The first time winners of the GAMA Aviation Design Contest worked extremely hard to be able to achieve their success. Many new and unexpected challenges arose due to the COVID-19 pandemic, but this team did not let that stop them. Read the article below to learn more about the contest.
A team from the Riverwood International Charter School in Sandy Springs, GA, is the winner of the General Aviation Manufacturers Association (GAMA) 2020 Aviation Design Challenge.
The Aviation Design Challenge, a competition that aims to promote STEM education among U.S. high school students, provides participants with complimentary “Fly-to-Learn” curriculum and software by X-Plane, which teaches students aerodynamics and basic aviation engineering concepts. Teams then compete with their modified airplane designs in a virtual fly-off.
The winning team was participating in the challenge for the first time. The students were taught by John Friske, who said it was a great experience for all involved.
“They embraced the Design Thinking Process and Engineering Design Process that I teach and did everything that I asked of them with a smile and positive attitude,” he said. “It was so much fun watching them have a blast creating everything from a supersonic prop-driven rocket to a 300 ft. wingspan Sportsman that we couldn’t even get to stall. I couldn’t be more proud of them.”
GAMA President and CEO Pete Bunce said the competition, now in its eighth year, continues to evolve, with the curriculum becoming more difficult over time and updating the rules to require at least one male and one female student on each team.
Organizers, parents, teachers and students worked hard to adapt to challenges created by the COVID-19 pandemic, which limited many students’ access to the software and other resources necessary to complete the program, while ensuring students’ safety.
Bunce said the extra effort was worth it for all involved, as the challenge is effective in inspiring some participants to pursue aviation careers.
“We receive notes from design challenge kids throughout their education.

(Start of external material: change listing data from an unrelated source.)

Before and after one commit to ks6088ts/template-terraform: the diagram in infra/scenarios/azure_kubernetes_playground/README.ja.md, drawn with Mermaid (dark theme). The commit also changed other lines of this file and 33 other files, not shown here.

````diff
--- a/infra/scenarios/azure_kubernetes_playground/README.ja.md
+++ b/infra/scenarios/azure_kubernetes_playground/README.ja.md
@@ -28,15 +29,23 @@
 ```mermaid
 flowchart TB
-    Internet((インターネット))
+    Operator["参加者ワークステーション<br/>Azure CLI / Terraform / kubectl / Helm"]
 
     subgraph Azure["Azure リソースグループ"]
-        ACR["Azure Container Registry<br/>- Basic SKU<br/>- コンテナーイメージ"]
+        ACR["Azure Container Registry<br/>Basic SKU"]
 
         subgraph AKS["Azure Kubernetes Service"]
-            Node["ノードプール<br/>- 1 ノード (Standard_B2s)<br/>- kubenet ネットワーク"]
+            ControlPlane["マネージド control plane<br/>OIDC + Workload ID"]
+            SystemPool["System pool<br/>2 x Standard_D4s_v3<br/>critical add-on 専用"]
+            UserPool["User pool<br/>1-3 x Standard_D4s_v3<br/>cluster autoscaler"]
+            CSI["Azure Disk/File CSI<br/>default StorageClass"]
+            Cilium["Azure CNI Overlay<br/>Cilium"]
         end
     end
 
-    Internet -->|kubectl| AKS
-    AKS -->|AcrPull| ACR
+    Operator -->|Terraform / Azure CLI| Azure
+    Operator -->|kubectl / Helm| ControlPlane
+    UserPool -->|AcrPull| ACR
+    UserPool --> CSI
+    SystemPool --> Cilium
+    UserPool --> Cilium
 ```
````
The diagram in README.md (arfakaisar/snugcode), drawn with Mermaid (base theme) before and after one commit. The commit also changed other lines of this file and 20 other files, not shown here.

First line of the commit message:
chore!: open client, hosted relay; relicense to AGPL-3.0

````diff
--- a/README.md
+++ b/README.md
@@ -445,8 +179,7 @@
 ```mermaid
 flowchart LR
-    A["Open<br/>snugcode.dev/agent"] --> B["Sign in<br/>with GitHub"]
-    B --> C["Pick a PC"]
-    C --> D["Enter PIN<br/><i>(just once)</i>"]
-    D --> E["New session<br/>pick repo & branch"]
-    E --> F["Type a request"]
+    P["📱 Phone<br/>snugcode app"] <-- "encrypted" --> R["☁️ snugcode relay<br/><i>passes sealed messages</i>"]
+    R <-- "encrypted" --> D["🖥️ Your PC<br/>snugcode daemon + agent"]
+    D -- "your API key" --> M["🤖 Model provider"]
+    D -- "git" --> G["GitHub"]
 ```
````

Some go on to become pilots or engineers,” said Bunce. “This is a very rewarding program – for the participants, for GAMA and ultimately, for the aviation industry.”
More than 80 high schools from 35 states took part in this year’s competition.
Original article published on noplanenogain.org